Let's take a look at the claim that got me interested in Stoicism in the first place. Here it is, from Socrates' Apology:
No harm can come to a good man, in life or death.
On the surface, this is ridiculous. It sounds like the worst of Leibniz's best-of-all-worlds theory, like Job's judgemental friends - so obviously contradicted by what we see in the world every day. Good people suffer more than bad people, if anything. Christianity is simultaneously built on this principle - be a good person and they'll kill you, etc - and troubled by it in the problem of evil. Innocent children catch awful diseases, and so on.
If we wish to construct Socrates' view charitably, we need to look at what he means by the words 'good' and 'harm'. Rather than being a statement about how the world is, Socrates' claim is really a definition of a 'good man': a good man is someone to whom no harm can come. How can anybody live to avoid all harm? Well, as the Buddhists say, pain and harm are functions of desire - if you don't desire something, then removing it can't harm you. But Socrates isn't saying that the good man desires nothing. Rather, the good man desires only what is entirely within his power: his own moral behaviour.

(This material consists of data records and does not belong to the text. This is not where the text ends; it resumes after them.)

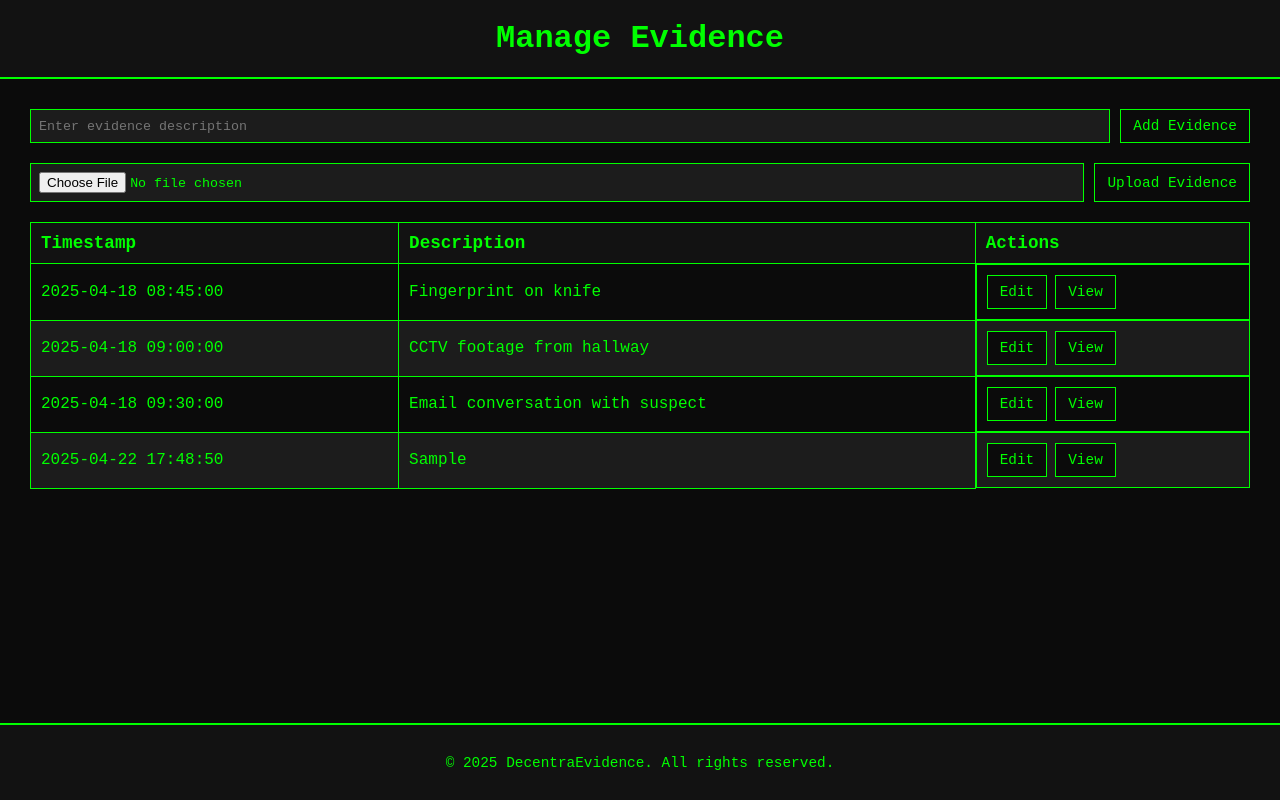
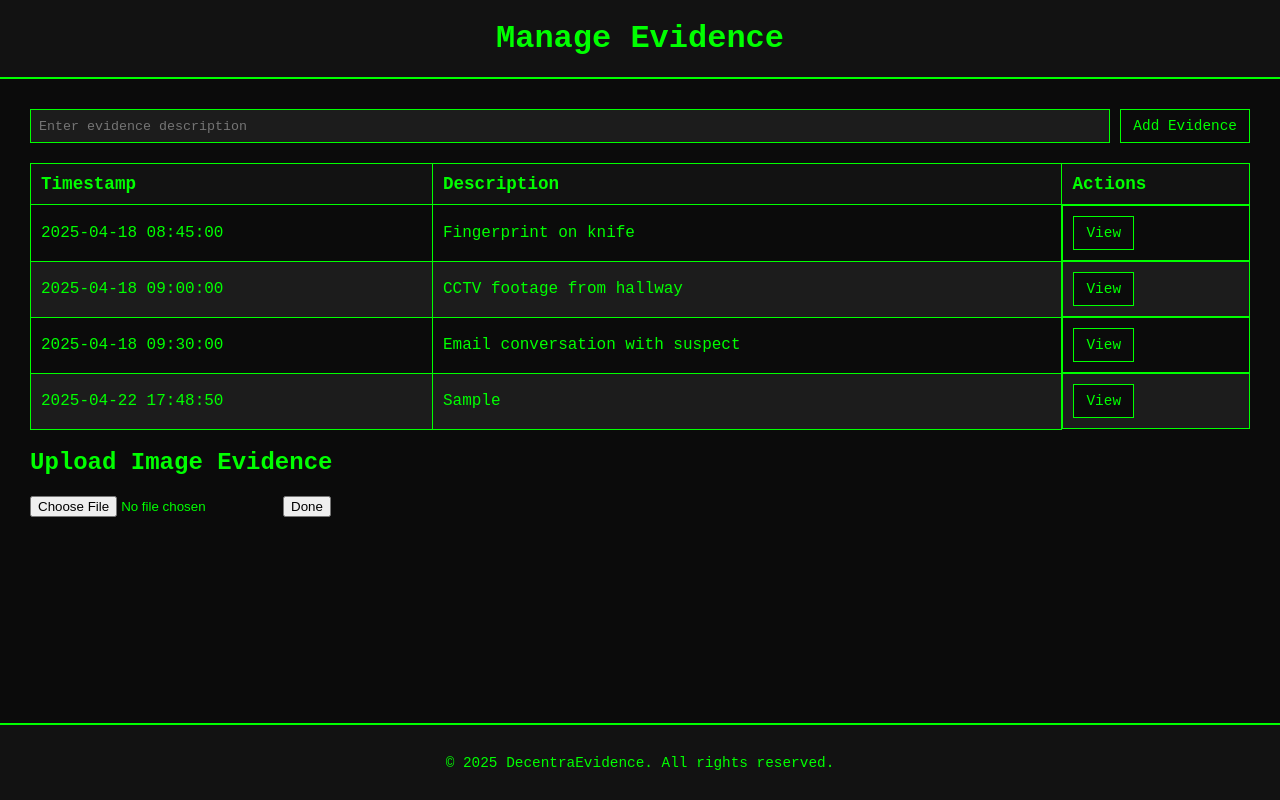
Before and after one commit to Sumeets-Code/UBlock, a React (Create React App) app in the folder frontend/: page /forensic/manage-evidence in a window 1280 px wide. Both pictures are taken after typing "Sample" into the empty fields and a click on the button "Add Evidence". Built offline with nearby package versions, Linux system fonts and the light colour scheme.

Commit message:
Update ManageEvidence.js

```diff
--- a/frontend/src/components/forensic/ManageEvidence.js
+++ b/frontend/src/components/forensic/ManageEvidence.js
@@ -4,69 +4,67 @@ import axios from "axios"; // Corrected axios import
 
 function ManageEvidence() {
     const [evidenceItems, setEvidenceItems] = useState([
-    {
-      id: 1,
-      timestamp: "2025-04-18 08:45:00",
-      description: "Fingerprint on knife",
-    },
-    {
-      id: 2,
-      timestamp: "2025-04-18 09:00:00",
-      description: "CCTV footage from hallway",
-    },
-    {
-      id: 3,
-      timestamp: "2025-04-18 09:30:00",
-      description: "Email conversation with suspect",
-    },
+        { id: 1, timestamp: '2025-04-18 08:45:00', description: 'Fingerprint on knife', image: null },
+        { id: 2, timestamp: '2025-04-18 09:00:00', description: 'CCTV footage from hallway', image: null },
+        { id: 3, timestamp: '2025-04-18 09:30:00', description: 'Email conversation with suspect', image: null },
     ]);
 
-  const [newDescription, setNewDescription] = useState("");
-  const [editingId, setEditingId] = useState(null);
-  const [editDescription, setEditDescription] = useState("");
-  const [uploadFile, setUploadFile] = useState(null);
+    const [newDescription, setNewDescription] = useState('');
+    const [showUploadPopup, setShowUploadPopup] = useState(false);
+    const [selectedEvidenceId, setSelectedEvidenceId] = useState(null);
+    const [uploadedImage, setUploadedImage] = useState(null);
+    const [showViewPopup, setShowViewPopup] = useState(false);
+    const [viewItem, setViewItem] = useState(null);
 
     const addEvidence = () => {
-    if (newDescription.trim() === "") return;
+        if (newDescription.trim() === '') return;
+        const newId = Date.now();
         const newEvidence = {
-      id: Date.now(),
-      timestamp: new Date().toISOString().replace("T", " ").slice(0, 19),
+            id: newId,
+            timestamp: new Date().toISOString().replace('T', ' ').slice(0, 19),
             description: newDescription,
+            image: null,
         };
         setEvidenceItems([...evidenceItems, newEvidence]);
-    setNewDescription("");
+        setNewDescription('');
+        setSelectedEvidenceId(newId);
+        setShowUploadPopup(true);
     };
 
-  const deleteEvidence = (id) => {
-    setEvidenceItems(evidenceItems.filter((item) => item.id !== id));
+    const handleImageUpload = (event) => {
+        const file = event.target.files[0];
+        const imageUrl = URL.createObjectURL(file);
+        setUploadedImage(imageUrl);
+
+        setEvidenceItems((prev) =>
+            prev.map((item) =>
+                item.id === selectedEvidenceId ? { ...item, image: imageUrl } : item
+            )
+        );
     };
 
-  const startEdit = (item) => {
-    setEditingId(item.id);
-    setEditDescription(item.description);
-  };
-
-  const saveEdit = (id) => {
-    setEvidenceItems(
-      evidenceItems.map((item) =>
-        item.id === id ? { ...item, description: editDescription } : item
-      )
-    );
-    setEditingId(null);
-    setEditDescription("");
+    const closeUploadPopup = () => {
+        setShowUploadPopup(false);
+        setUploadedImage(null);
     };
 
     const viewEvidence = (item) => {
-    alert(
-      `Evidence ID: ${item.id}\nTimestamp: ${item.timestamp}\nDescription: ${item.description}`
-    );
+        setViewItem(item);
+        setShowViewPopup(true);
     };
 
-  const handleFileUpload = (e) => {
-    const file = e.target.files[0];
-    if (file) {
-      setUploadFile(file);
-    }
+    const closeViewPopup = () => {
+        setShowViewPopup(false);
+        setViewItem(null);
+    };
+
+    const downloadImage = (imageUrl, id) => {
+        const link = document.createElement('a');
+        link.href = imageUrl;
+        link.download = `evidence_${id}.jpg`;
+        document.body.appendChild(link);
+        link.click();
+        document.body.removeChild(link);
     };
 
     const uploadEvidence = () => {
@@ -92,7 +90,6 @@ function ManageEvidence() {
                 <h1>Manage Evidence</h1>
             </header>
             <main className={styles.main}>
-        {/* Add evidence section */}
                 <div className={styles.form}>
                     <input
                         type="text"
@@ -101,24 +98,8 @@ function ManageEvidence() {
                         onChange={(e) => setNewDescription(e.target.value)}
                         className={styles.input}
                     />
-          <button onClick={addEvidence} className={styles.button}>
-            Add Evidence
-          </button>
+                    <button onClick={addEvidence} className={styles.button}>Add Evidence</button>
                 </div>
-
-        {/* File upload section */}
-        <div className={styles.uploadSection}>
-          <input
-            type="file"
-            onChange={handleFileUpload}
-            className={styles.uploadInput}
-          />
-          <button onClick={uploadEvidence} className={styles.uploadButton}>
-            Upload Evidence
-          </button>
-        </div>
-
-        {/* Evidence table */}
                 <table className={styles.table}>
                     <thead>
                         <tr>
@@ -131,46 +112,47 @@ function ManageEvidence() {
                         {evidenceItems.map((item) => (
                             <tr key={item.id}>
                                 <td>{item.timestamp}</td>
-                <td>
-                  {editingId === item.id ? (
-                    <input
-                      type="text"
-                      value={editDescription}
-                      onChange={(e) => setEditDescription(e.target.value)}
-                      className={styles.editInput}
-                    />
-                  ) : (
-                    item.description
-                  )}
-                </td>
+                                <td>{item.description}</td>
                                 <td className={styles.actions}>
-                  {editingId === item.id ? (
-                    <button
-                      onClick={() => saveEdit(item.id)}
-                      className={styles.actionBtn}
-                    >
-                      Save
-                    </button>
-                  ) : (
-                    <button
-                      onClick={() => startEdit(item)}
-                      className={styles.actionBtn}
-                    >
-                      Edit
-                    </button>
-                  )}
-
-                  <button
-                    onClick={() => viewEvidence(item)}
-                    className={styles.actionBtn}
-                  >
-                    View
-                  </button>
+                                    <button onClick={() => viewEvidence(item)} className={styles.actionBtn}>View</button>
                                 </td>
                             </tr>
                         ))}
                     </tbody>
                 </table>
+
+                {/* Upload Popup */}
+                {showUploadPopup && (
+                    <div className={styles.popupOverlay}>
+                        <div className={styles.popupCard}>
+                            <h2>Upload Image Evidence</h2>
+                            <input type="file" accept="image/*" onChange={handleImageUpload} className={styles.fileInput} />
+                            {uploadedImage && <img src={uploadedImage} alt="Uploaded" className={styles.previewImage} />}
+                            <button onClick={closeUploadPopup} className={styles.closeBtn}>Done</button>
+                        </div>
+                    </div>
+                )}
+
+                {/* View Popup */}
+                {showViewPopup && viewItem && (
+                    <div className={styles.popupOverlay}>
+                        <div className={styles.popupCard}>
+                            <h2>Evidence Details</h2>
+                            <p><strong>ID:</strong> {viewItem.id}</p>
+                            <p><strong>Timestamp:</strong> {viewItem.timestamp}</p>
+                            <p><strong>Description:</strong> {viewItem.description}</p>
+                            {viewItem.image && (
+                                <>
+                                    <img src={viewItem.image} alt="Evidence" className={styles.previewImage} />
+                                    <button onClick={() => downloadImage(viewItem.image, viewItem.id)} className={styles.actionBtn}>
+                                        Download Image
+                                    </button>
+                                </>
+                            )}
+                            <button onClick={closeViewPopup} className={styles.closeBtn}>Close</button>
+                        </div>
+                    </div>
+                )}
             </main>
             <footer className={styles.footer}>
                 <p>&copy; 2025 DecentraEvidence. All rights reserved.</p>
```
Lines whose indentation alone changed are shown as unchanged.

You want to avoid being harmed? It's easy: just see all the things that you can't control as worthless. Your own health, the health and lives of people you care about, money, even your own life - all these things are determined largely by chance, and so it's a bad idea to worry about them. Change the way you think so that, if you retain your moral integrity, you will be entirely satisfied. Epictetus tells a story of a man who is summoned by a capricious ruler. He refuses, and the ruler threatens to cut his head off. "You are free to do that," says the man, "just as I am free to refuse your summons."
On this view, if you do something evil - kill another person, for instance - the only person you've harmed is yourself. If you're killed by another person, they've done you no wrong. How could they? All they can harm is your body, your life - which as we've seen is of no concern to the Stoics.
Make your state of mind dependent on nothing but your own actions. If you allow chance to determine how happy you are, you lay yourself open to disaster. Don't worry about what will happen to you; worry about how you'll react to it. Then you'll be Socrates' 'good man', and nobody will be able to harm you again.